BEHIND THE CHUTES at the rodeo, I meet Dave Sandiland. A schoolteacher by day, he is one of the most popular bullfighters at the Stampede, and a man who has faced down raging bulls for years. While the bullrider’s job is to stay mounted for just eight seconds, the bullfighter’s job is to make sure the bull doesn’t trample and gore the rider when those eight seconds are up.
They do this by literally stepping into that critical moment where the rider is most vulnerable, just after his awkward dismount. Their defense is their bodies — hips, butts, and shoulders that are thrust forward to distract the bull from tearing the rider apart.
Dave shows me his padding: Hockey gear around the hips, shoulder pads, and shin guards too, mostly “to keep my socks up.” There is a make-up wearing clown at the rodeo, a guy who’s job it is to entertain the audience and keep action flowing between competitors. Dave’s role is taken far more seriously.
Making the wrong decision, or stepping in too late, can have serious consequences for both bull and rider. He tells me how one rider got his boots stuck in the ropes, and was unable to dismount. Flopping around from side to side, Dave and another bullfighter had to untie the rider from a 1900 pound raging bull. Eventually the rider came free, but it was as close a call as any he’s ever had over the years. He carries a protected blade just in case it ever happens again.
Once the bull frees himself of the rider, the way you might throw off an irritating backpack, the beast generally calms down and returns to the chute. “Some bulls can be pretty docile,” says Dave. “They just don’t want anyone to ride them.” Like everyone else I meet in the bullring, bullfighters have a tremendous amount of respect for the animals themselves. They are all athletes, locked in a highly physical contest, where the stakes are high.
But if they charge, Dave is ready with his practiced sidesteps and dummies, using his hands to distract and disorientate. I do my best to charge him and he deftly steps aside, feigning one direction, and then effortlessly going another. I’m no massive bull, with sharp horns, mountains of muscle, and a mean genetic streak.
Over the years, Dave’s learned to read bulls almost better than anybody, anticipating the rider’s form and probable dismount. Which is why a friendly, affable guy holds down one of the most dangerous jobs at the world’s premiere rodeo. He admits it’s an adrenalin rush, and that the Stampede knows how to look after its bullfighters. There is some glory being on the front line. But thankfully there’s no red cape, and certainly no spears or blood. This isn’t Spain or Mexico.

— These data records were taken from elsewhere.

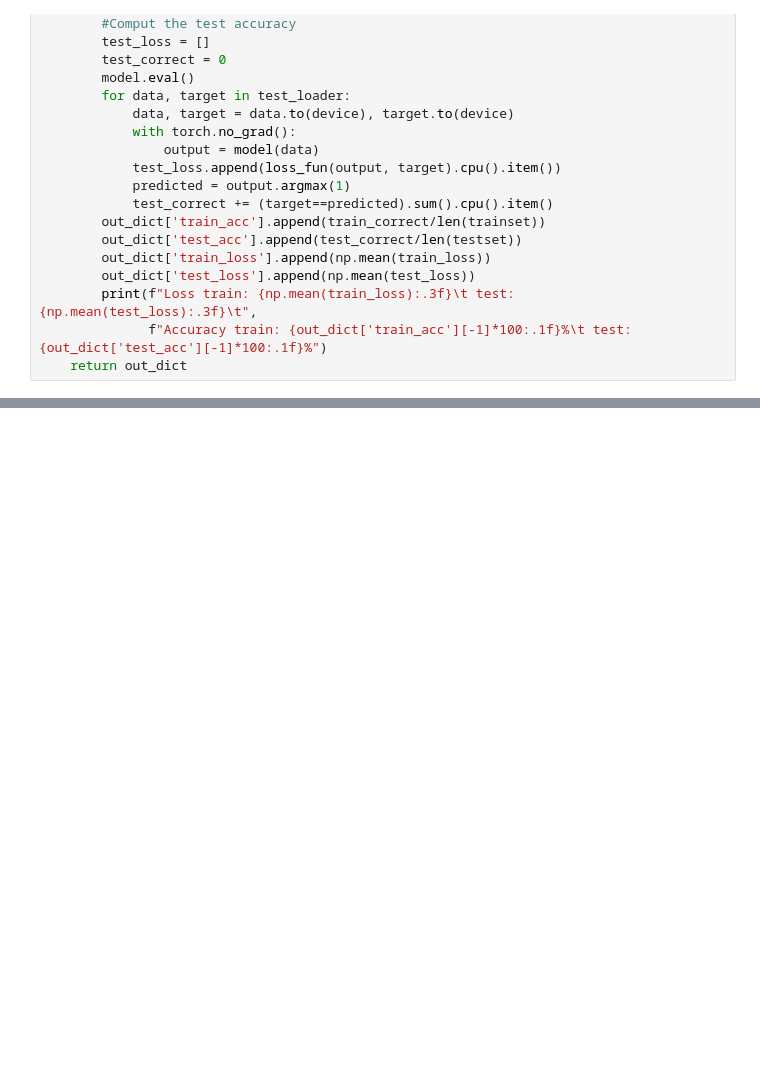
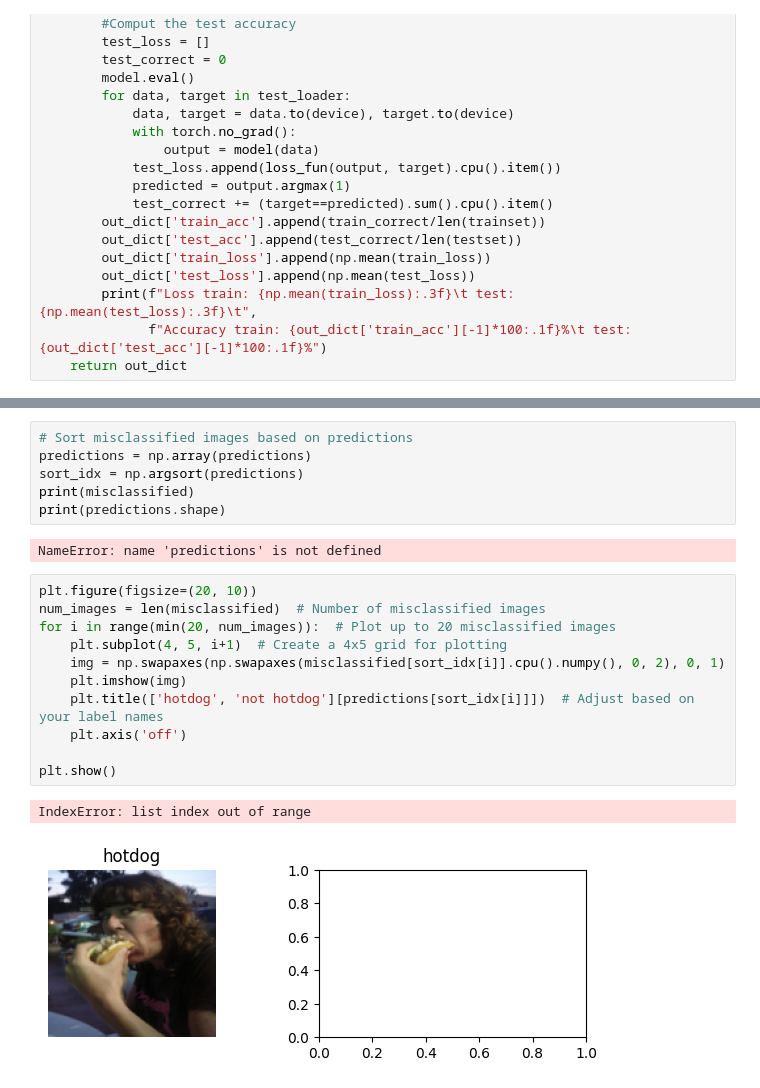
Before and after one commit to rjarvi/IDLCV_23_HotDog, a Jupyter notebook: Rasmus_test/IDLCV_Exercise_1_4_hotdog_Rasmus.ipynb, the cells around one changed output, grey strips where cells are left out. Cells and saved outputs as stored; diff of their text form; blank space fills up the shorter version.

```diff
--- a/Rasmus_test/IDLCV_Exercise_1_4_hotdog_Rasmus.ipynb
+++ b/Rasmus_test/IDLCV_Exercise_1_4_hotdog_Rasmus.ipynb
@@ -252,0 +364,22 @@ test accuracy:
+# %%
+# Sort misclassified images based on predictions
+predictions = np.array(predictions)
+sort_idx = np.argsort(predictions)
+print(misclassified)
+print(predictions.shape)
+# %% [output]
+NameError: name 'predictions' is not defined
+# %%
+plt.figure(figsize=(20, 10))
+num_images = len(misclassified)  # Number of misclassified images
+for i in range(min(20, num_images)):  # Plot up to 20 misclassified images
+    plt.subplot(4, 5, i+1)  # Create a 4x5 grid for plotting
+    img = np.swapaxes(np.swapaxes(misclassified[sort_idx[i]].cpu().numpy(), 0, 2), 0, 1)
+    plt.imshow(img)
+    plt.title(['hotdog', 'not hotdog'][predictions[sort_idx[i]]])  # Adjust based on your label names
+    plt.axis('off')
+
+plt.show()
+# %% [output]
+IndexError: list index out of range
+[figure, added]
```
Also changed, not shown: parts of 9 cells of this notebook, 2 other files.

At the Calgary Stampede, the bullfighter is all about saving lives, not taking them.
Feature image by Duncan Kinney